* **TASK GOAL**
Every line of the records that holds the word "diagram" should be copied out.

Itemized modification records
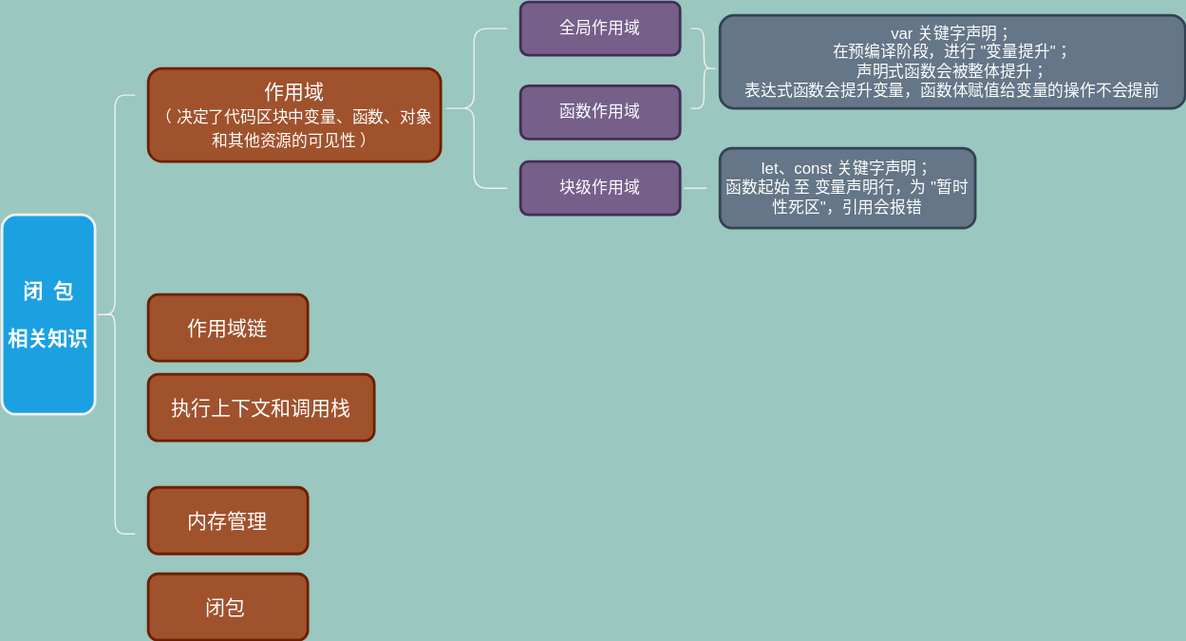
Before: 闭包.drawio.svg, a diagram exported from draw.io (arrayListTwo/draw). Source tidied: cells renumbered, new cells last; positions are measured from the earlier drawing's top-left corner, leaving out a move shared by most shapes.
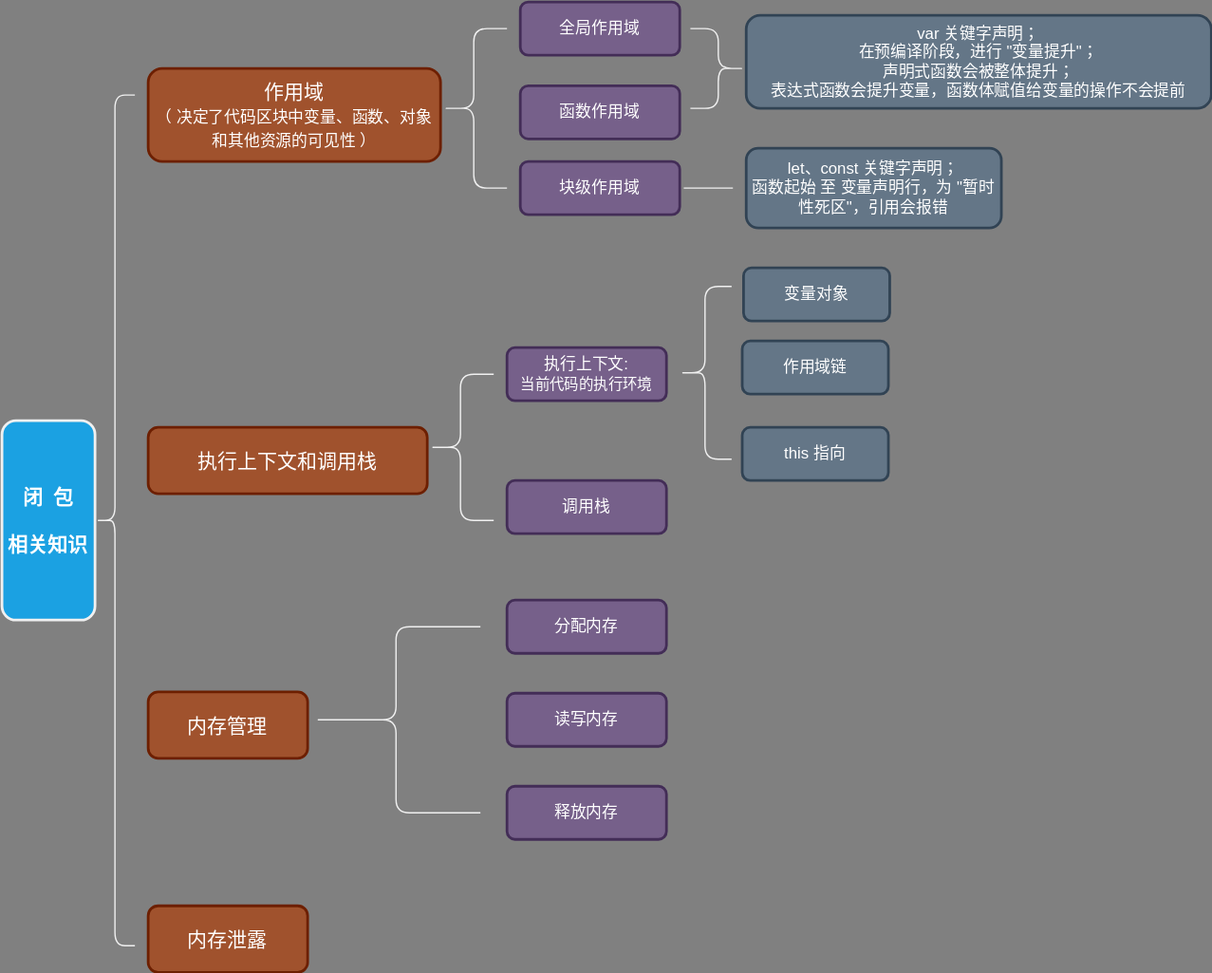
After the change.

Diff of the diagram source:
```diff
@@ -1,27 +1,21 @@
-<mxGraphModel background="#9AC7BF">
+<mxGraphModel background="#808080">
   <root>
     <mxCell id="0" />
     <mxCell id="1" parent="0" />
     <mxCell id="2" value="&lt;b&gt;&lt;font style=&quot;font-size: 15px;&quot; color=&quot;#ffffff&quot;&gt;闭&amp;nbsp; 包&lt;br&gt;&lt;br&gt;相关知识&lt;br&gt;&lt;/font&gt;&lt;/b&gt;" style="whiteSpace=wrap;html=1;strokeWidth=2;fillWeight=4;hachureGap=8;hachureAngle=45;fillColor=#1ba1e2;fillStyle=solid;rounded=1;" parent="1" vertex="1">
-      <mxGeometry y="160" width="70" height="150" as="geometry" />
+      <mxGeometry y="315" width="70" height="150" as="geometry" />
     </mxCell>
     <mxCell id="3" value="作用域&lt;br&gt;&lt;font style=&quot;font-size: 12px;&quot;&gt;（ 决定了代码区块中变量、函数、对象和其他资源的可见性 ）&lt;/font&gt;" style="whiteSpace=wrap;html=1;strokeWidth=2;fillWeight=4;hachureGap=8;hachureAngle=45;fillColor=#a0522d;fillStyle=solid;fontSize=15;fontColor=#ffffff;strokeColor=#6D1F00;rounded=1;" parent="1" vertex="1">
       <mxGeometry x="110" y="50" width="220" height="70" as="geometry" />
     </mxCell>
-    <mxCell id="4" value="作用域链" style="whiteSpace=wrap;html=1;strokeWidth=2;fillWeight=4;hachureGap=8;hachureAngle=45;fillColor=#a0522d;fillStyle=solid;fontSize=15;fontColor=#ffffff;strokeColor=#6D1F00;rounded=1;" parent="1" vertex="1">
-      <mxGeometry x="110" y="220" width="120" height="50" as="geometry" />
-    </mxCell>
     <mxCell id="5" value="执行上下文和调用栈" style="whiteSpace=wrap;html=1;strokeWidth=2;fillWeight=4;hachureGap=8;hachureAngle=45;fillColor=#a0522d;fillStyle=solid;fontSize=15;fontColor=#ffffff;strokeColor=#6D1F00;rounded=1;" parent="1" vertex="1">
-      <mxGeometry x="110" y="280" width="170" height="50" as="geometry" />
+      <mxGeometry x="110" y="320" width="210" height="50" as="geometry" />
     </mxCell>
     <mxCell id="6" value="内存管理" style="whiteSpace=wrap;html=1;strokeWidth=2;fillWeight=4;hachureGap=8;hachureAngle=45;fillColor=#a0522d;fillStyle=solid;fontSize=15;fontColor=#ffffff;strokeColor=#6D1F00;rounded=1;" parent="1" vertex="1">
-      <mxGeometry x="110" y="365" width="120" height="50" as="geometry" />
+      <mxGeometry x="110" y="519" width="120" height="50" as="geometry" />
     </mxCell>
-    <mxCell id="7" value="闭包&amp;nbsp;" style="whiteSpace=wrap;html=1;strokeWidth=2;fillWeight=4;hachureGap=8;hachureAngle=45;fillColor=#a0522d;fillStyle=solid;fontSize=15;fontColor=#ffffff;strokeColor=#6D1F00;rounded=1;" parent="1" vertex="1">
-      <mxGeometry x="110" y="430" width="120" height="50" as="geometry" />
-    </mxCell>
     <mxCell id="8" style="shape=curlyBracket;whiteSpace=wrap;html=1;fillStyle=solid;fontSize=15;fontColor=#FFFFFF;gradientColor=none;rounded=1;" parent="1" vertex="1">
-      <mxGeometry x="70" y="70" width="30" height="330" as="geometry" />
+      <mxGeometry x="70" y="70" width="30" height="640" as="geometry" />
     </mxCell>
     <mxCell id="9" value="全局作用域" style="whiteSpace=wrap;html=1;strokeWidth=2;fillWeight=4;hachureGap=8;hachureAngle=45;fillColor=#76608a;fillStyle=solid;fontSize=12;fontColor=#ffffff;strokeColor=#432D57;rounded=1;" parent="1" vertex="1">
       <mxGeometry x="390" width="120" height="40" as="geometry" />
@@ -36,16 +30,52 @@
       <mxGeometry x="330" y="20" width="50" height="120" as="geometry" />
     </mxCell>
     <mxCell id="13" value="let、const 关键字声明；&lt;br&gt;函数起始 至 变量声明行，为 &quot;暂时性死区&quot;，引用会报错" style="whiteSpace=wrap;html=1;strokeWidth=2;fillWeight=4;hachureGap=8;hachureAngle=45;fillColor=#647687;fillStyle=solid;fontSize=12;fontColor=#ffffff;strokeColor=#314354;rounded=1;" parent="1" vertex="1">
-      <mxGeometry x="540" y="110" width="192" height="60" as="geometry" />
+      <mxGeometry x="560" y="110" width="192" height="60" as="geometry" />
     </mxCell>
     <mxCell id="14" value="var 关键字声明；&lt;br&gt;在预编译阶段，进行 &quot;变量提升&quot;；&lt;br&gt;声明式函数会被整体提升；&lt;br&gt;表达式函数会提升变量，函数体赋值给变量的操作不会提前" style="whiteSpace=wrap;html=1;strokeWidth=2;fillWeight=4;hachureGap=8;hachureAngle=45;fillColor=#647687;fillStyle=solid;fontSize=12;fontColor=#ffffff;strokeColor=#314354;rounded=1;" parent="1" vertex="1">
-      <mxGeometry x="540" y="10" width="350" height="70" as="geometry" />
+      <mxGeometry x="560" y="10" width="350" height="70" as="geometry" />
     </mxCell>
     <mxCell id="15" style="shape=curlyBracket;whiteSpace=wrap;html=1;flipH=1;fillStyle=solid;fontSize=12;fontColor=#FFFFFF;fillColor=#A5674A;gradientColor=none;rounded=1;" parent="1" vertex="1">
-      <mxGeometry x="518" y="20" width="20" height="60" as="geometry" />
+      <mxGeometry x="518" y="20" width="42" height="60" as="geometry" />
     </mxCell>
     <mxCell id="16" style="line;strokeWidth=1;html=1;perimeter=backbonePerimeter;fillStyle=solid;fontSize=12;fontColor=#FFFFFF;fillColor=#A5674A;gradientColor=none;rounded=1;" parent="1" vertex="1">
-      <mxGeometry x="513" y="135" width="17" height="10" as="geometry" />
+      <mxGeometry x="513" y="135" width="37" height="10" as="geometry" />
     </mxCell>
+    <mxCell id="17" value="执行上下文:&lt;br&gt;&lt;font style=&quot;font-size: 11px;&quot;&gt;当前代码的执行环境&lt;/font&gt;" style="whiteSpace=wrap;html=1;strokeWidth=2;fillWeight=4;hachureGap=8;hachureAngle=45;fillColor=#76608a;fillStyle=solid;fontSize=12;fontColor=#ffffff;strokeColor=#432D57;rounded=1;" parent="1" vertex="1">
+      <mxGeometry x="380" y="260" width="120" height="40" as="geometry" />
+    </mxCell>
+    <mxCell id="18" value="调用栈" style="whiteSpace=wrap;html=1;strokeWidth=2;fillWeight=4;hachureGap=8;hachureAngle=45;fillColor=#76608a;fillStyle=solid;fontSize=12;fontColor=#ffffff;strokeColor=#432D57;rounded=1;" parent="1" vertex="1">
+      <mxGeometry x="380" y="360" width="120" height="40" as="geometry" />
+    </mxCell>
+    <mxCell id="19" value="变量对象" style="whiteSpace=wrap;html=1;strokeWidth=2;fillWeight=4;hachureGap=8;hachureAngle=45;fillColor=#647687;fillStyle=solid;fontSize=12;fontColor=#ffffff;strokeColor=#314354;rounded=1;" parent="1" vertex="1">
+      <mxGeometry x="558" y="200" width="110" height="40" as="geometry" />
+    </mxCell>
+    <mxCell id="20" value="作用域链&lt;span style=&quot;color: rgba(0, 0, 0, 0); font-family: monospace; font-size: 0px; text-align: start;&quot;&gt;%3CmxGraphModel%3E%3Croot%3E%3CmxCell%20id%3D%220%22%2F%3E%3CmxCell%20id%3D%221%22%20parent%3D%220%22%2F%3E%3CmxCell%20id%3D%222%22%20value%3D%22%E5%8F%98%E9%87%8F%E5%AF%B9%E8%B1%A1%22%20style%3D%22whiteSpace%3Dwrap%3Bhtml%3D1%3BstrokeWidth%3D2%3BfillWeight%3D4%3BhachureGap%3D8%3BhachureAngle%3D45%3BfillColor%3D%23647687%3BfillStyle%3Dsolid%3BfontSize%3D12%3BfontColor%3D%23ffffff%3BstrokeColor%3D%23314354%3Brounded%3D1%3B%22%20vertex%3D%221%22%20parent%3D%221%22%3E%3CmxGeometry%20x%3D%22570%22%20y%3D%22420%22%20width%3D%22110%22%20height%3D%2240%22%20as%3D%22geometry%22%2F%3E%3C%2FmxCell%3E%3C%2Froot%3E%3C%2FmxGraphModel%3E&lt;/span&gt;" style="whiteSpace=wrap;html=1;strokeWidth=2;fillWeight=4;hachureGap=8;hachureAngle=45;fillColor=#647687;fillStyle=solid;fontSize=12;fontColor=#ffffff;strokeColor=#314354;rounded=1;" parent="1" vertex="1">
+      <mxGeometry x="557" y="255" width="110" height="40" as="geometry" />
+    </mxCell>
+    <mxCell id="21" value="this 指向" style="whiteSpace=wrap;html=1;strokeWidth=2;fillWeight=4;hachureGap=8;hachureAngle=45;fillColor=#647687;fillStyle=solid;fontSize=12;fontColor=#ffffff;strokeColor=#314354;rounded=1;" parent="1" vertex="1">
+      <mxGeometry x="557" y="320" width="110" height="40" as="geometry" />
+    </mxCell>
+    <mxCell id="22" style="shape=curlyBracket;whiteSpace=wrap;html=1;fillStyle=solid;fontSize=12;fontColor=#FFFFFF;fillColor=#A5674A;gradientColor=none;rounded=1;" parent="1" vertex="1">
+      <mxGeometry x="509" y="214" width="40" height="130" as="geometry" />
+    </mxCell>
+    <mxCell id="23" style="shape=curlyBracket;whiteSpace=wrap;html=1;fillStyle=solid;fontSize=12;fontColor=#FFFFFF;fillColor=#A5674A;gradientColor=none;rounded=1;" parent="1" vertex="1">
+      <mxGeometry x="320" y="280" width="50" height="110" as="geometry" />
+    </mxCell>
+    <mxCell id="24" value="分配内存" style="whiteSpace=wrap;html=1;strokeWidth=2;fillWeight=4;hachureGap=8;hachureAngle=45;fillColor=#76608a;fillStyle=solid;fontSize=12;fontColor=#ffffff;strokeColor=#432D57;rounded=1;" parent="1" vertex="1">
+      <mxGeometry x="380" y="450" width="120" height="40" as="geometry" />
+    </mxCell>
+    <mxCell id="25" value="读写内存" style="whiteSpace=wrap;html=1;strokeWidth=2;fillWeight=4;hachureGap=8;hachureAngle=45;fillColor=#76608a;fillStyle=solid;fontSize=12;fontColor=#ffffff;strokeColor=#432D57;rounded=1;" parent="1" vertex="1">
+      <mxGeometry x="380" y="520" width="120" height="40" as="geometry" />
+    </mxCell>
+    <mxCell id="26" value="释放内存" style="whiteSpace=wrap;html=1;strokeWidth=2;fillWeight=4;hachureGap=8;hachureAngle=45;fillColor=#76608a;fillStyle=solid;fontSize=12;fontColor=#ffffff;strokeColor=#432D57;rounded=1;" parent="1" vertex="1">
+      <mxGeometry x="380" y="590" width="120" height="40" as="geometry" />
+    </mxCell>
+    <mxCell id="27" style="shape=curlyBracket;whiteSpace=wrap;html=1;fillStyle=solid;fontSize=12;fontColor=#FFFFFF;fillColor=#A5674A;gradientColor=none;rounded=1;" parent="1" vertex="1">
+      <mxGeometry x="233" y="470" width="127" height="140" as="geometry" />
+    </mxCell>
+    <mxCell id="28" value="内存泄露" style="whiteSpace=wrap;html=1;strokeWidth=2;fillWeight=4;hachureGap=8;hachureAngle=45;fillColor=#a0522d;fillStyle=solid;fontSize=15;fontColor=#ffffff;strokeColor=#6D1F00;rounded=1;" parent="1" vertex="1">
+      <mxGeometry x="110" y="680" width="120" height="50" as="geometry" />
+    </mxCell>
   </root>
 </mxGraphModel>
```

* **ANSWER**
Before: 闭包.drawio.svg, a diagram exported from draw.io (arrayListTwo/draw). Source tidied: cells renumbered, new cells last; positions are measured from the earlier drawing's top-left corner, leaving out a move shared by most shapes.
Diff of the diagram source:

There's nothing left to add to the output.